Welcome to my latest Ray Stevens blog entry! This time around I'm going to write about a certain song that was recorded and released by Ray in 1990. The song is "Help Me Make It Through the Night". The song had been around for decades prior to Ray recording his version of it. This marked the second time that Ray recorded a song written by Kris Kristofferson. The first time around was in 1969 when Ray became the first artist to record "Sunday Morning Coming Down". Ray's take on "Help Me Make It Through the Night" became much more popular as a music video in 1990 than it did a radio hit. His performance of the song is clearly the most wild interpretation and it's what the country music audience came to expect and appreciate from Ray. The song was also a sort of unofficial tip of the hat to Spike Jones...more than any previous novelty song from Ray Stevens, this one contained an abundant supply of sound effects and noises. A 45 RPM was released to disc jockey's only. Sometimes that DJ promo copy can be found for sale on-line. The promo features the same song on both sides of the single as was the custom for promo singles. The color of the paper is white...which is another indication that the single wasn't originally meant for commercial use. Ray rarely performed the song in concert and my guess is due to the over-dubbing and the sound effects that are heard. It's been said that on a television show it's difficult to time a song because of the nature of commercial breaks and the possibility a sound effect not working when it's suppose to, which can throw off a performance. I've only seen Ray perform the song once...and it wasn't technically a full-length performance. Here's the story...
Back in 1990 Ray appeared on an episode of Nashville Now. He was there to promote his latest album and his first for Curb Records, Lend Me Your Ears. While there, Ray began to croon the first few lines of "Help Me Make It Through the Night" and then out walks the host of the show, Ralph Emery, dressed up as the Southern Colonel. Ralph complained that the song was going too slow...afterward the screen faded to black and the music video of the song began playing. The song, for those who hadn't heard Ray's version, is an up-tempo performance. Then, just as the video was about to transition to the final scenes, the screen faded to black and we see Ray at the piano on the Nashville Now set closing out the song, in crooner style, and Southern Colonel Ralph expressing his appreciation at the upbeat tempo of the song. That was the first and only time I'd seen Ray perform the song anywhere and as I was mentioning it wasn't technically an actual performance because the music video was edited in and that's what the people at home and in the studio audience were watching.
Later on in this same episode Ray sang "Barbeque". How I wish I had the foresight to tape these programs where Ray Stevens made an appearance!! I'd love to see them over and over and over again.
This is a song you don't hear much about. It was released as a single in 1968 and it's from, as you can see, his Even Stevens album. The song is about a man who's excited about heading home after a stress filled day at work.

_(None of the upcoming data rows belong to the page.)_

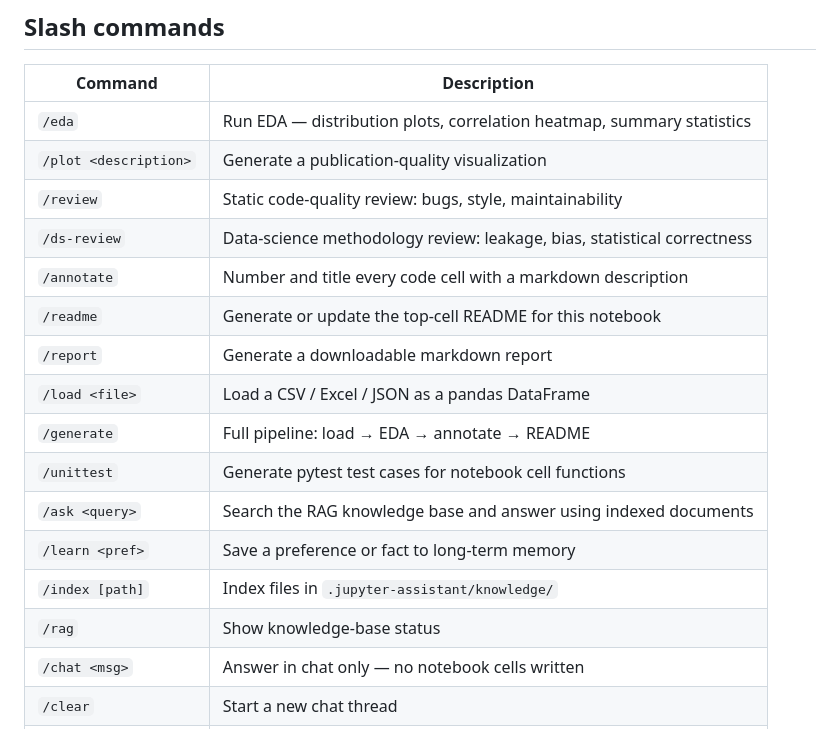
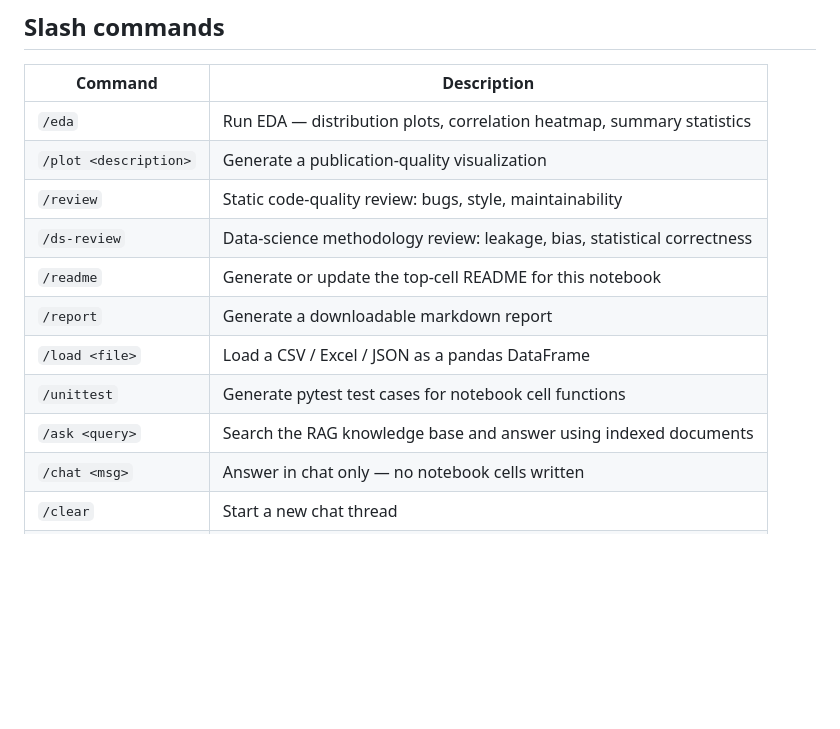
Before and after one commit to jmlb/varys, a Markdown page: README.md, the part around one of its changes. Drawn GitHub-style; blank space fills up the shorter version.

Commit message:
README: minor copy edits and trim slash commands table
Made-with: Cursor

```diff
--- a/README.md
+++ b/README.md
@@ -149,16 +149,11 @@ what does cell [3] do?
 | `/plot <description>` | Generate a publication-quality visualization |
 | `/review` | Static code-quality review: bugs, style, maintainability |
 | `/ds-review` | Data-science methodology review: leakage, bias, statistical correctness |
-| `/annotate` | Number and title every code cell with a markdown description |
 | `/readme` | Generate or update the top-cell README for this notebook |
 | `/report` | Generate a downloadable markdown report |
 | `/load <file>` | Load a CSV / Excel / JSON as a pandas DataFrame |
-| `/generate` | Full pipeline: load → EDA → annotate → README |
 | `/unittest` | Generate pytest test cases for notebook cell functions |
 | `/ask <query>` | Search the RAG knowledge base and answer using indexed documents |
-| `/learn <pref>` | Save a preference or fact to long-term memory |
-| `/index [path]` | Index files in `.jupyter-assistant/knowledge/` |
-| `/rag` | Show knowledge-base status |
 | `/chat <msg>` | Answer in chat only — no notebook cells written |
 | `/clear` | Start a new chat thread |
 | `/help` | List all available commands |
```
Also changed, not shown: other parts of README.md (+3 -3 lines).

He considers being away from the city and out in the country as his great escape. The song has no connection to the movie of the same name from the early '60s. "The Great Escape" in hindsight should have been the B-side of the single but it was pushed as the A-side when it hit the market. This is not to be taken as a slam against the song but when you hear it and then hear the B-side, "Isn't It Lonely Together?", you may also come away thinking the same thing. The B-side is a tragic story of a couple who have to deal with the consequences of a one-night stand. The woman in the song becomes pregnant and the man wrestles with the idea of doing the right thing and marrying her. Modern-day listeners may cynically wonder why there's a dilemma at all when abortion is an option and the man or the woman can be independent from one another...but, don't forget, that kind of a mind set is of modern-day while this song is from 1968. Modern-day listeners should also realize that the song can be interpreted as being pro-family and anti-abortion...and modern-day listeners should also realize that this was five years before the landmark abortion case, Roe v. Wade, came to it's conclusion. In hindsight I think the reason why "The Great Escape" was pushed as the A-side is because the subject matter couldn't be construed as being controversial.
Speaking of controversy...health care overhaul, also known as ObamaCare, seems to have a life of it's own, still. In spite of the common sense belief that the health care bill will do more harm than good and in spite of the fierce polarization that's taken place between the two political parties and among the American public in general...in spite all of that and in spite of loud messages to Congress and to the President to start over on health care, the Congressional majority plan on continuing down the path they're on. Even a scaled-back version of ObamaCare is not what the doctor ordered. The entire thing needs scrapped. In the meantime, the ObamaCare song from Ray Stevens, also known as "We The People", is currently sitting with 2,730,025 views on You Tube.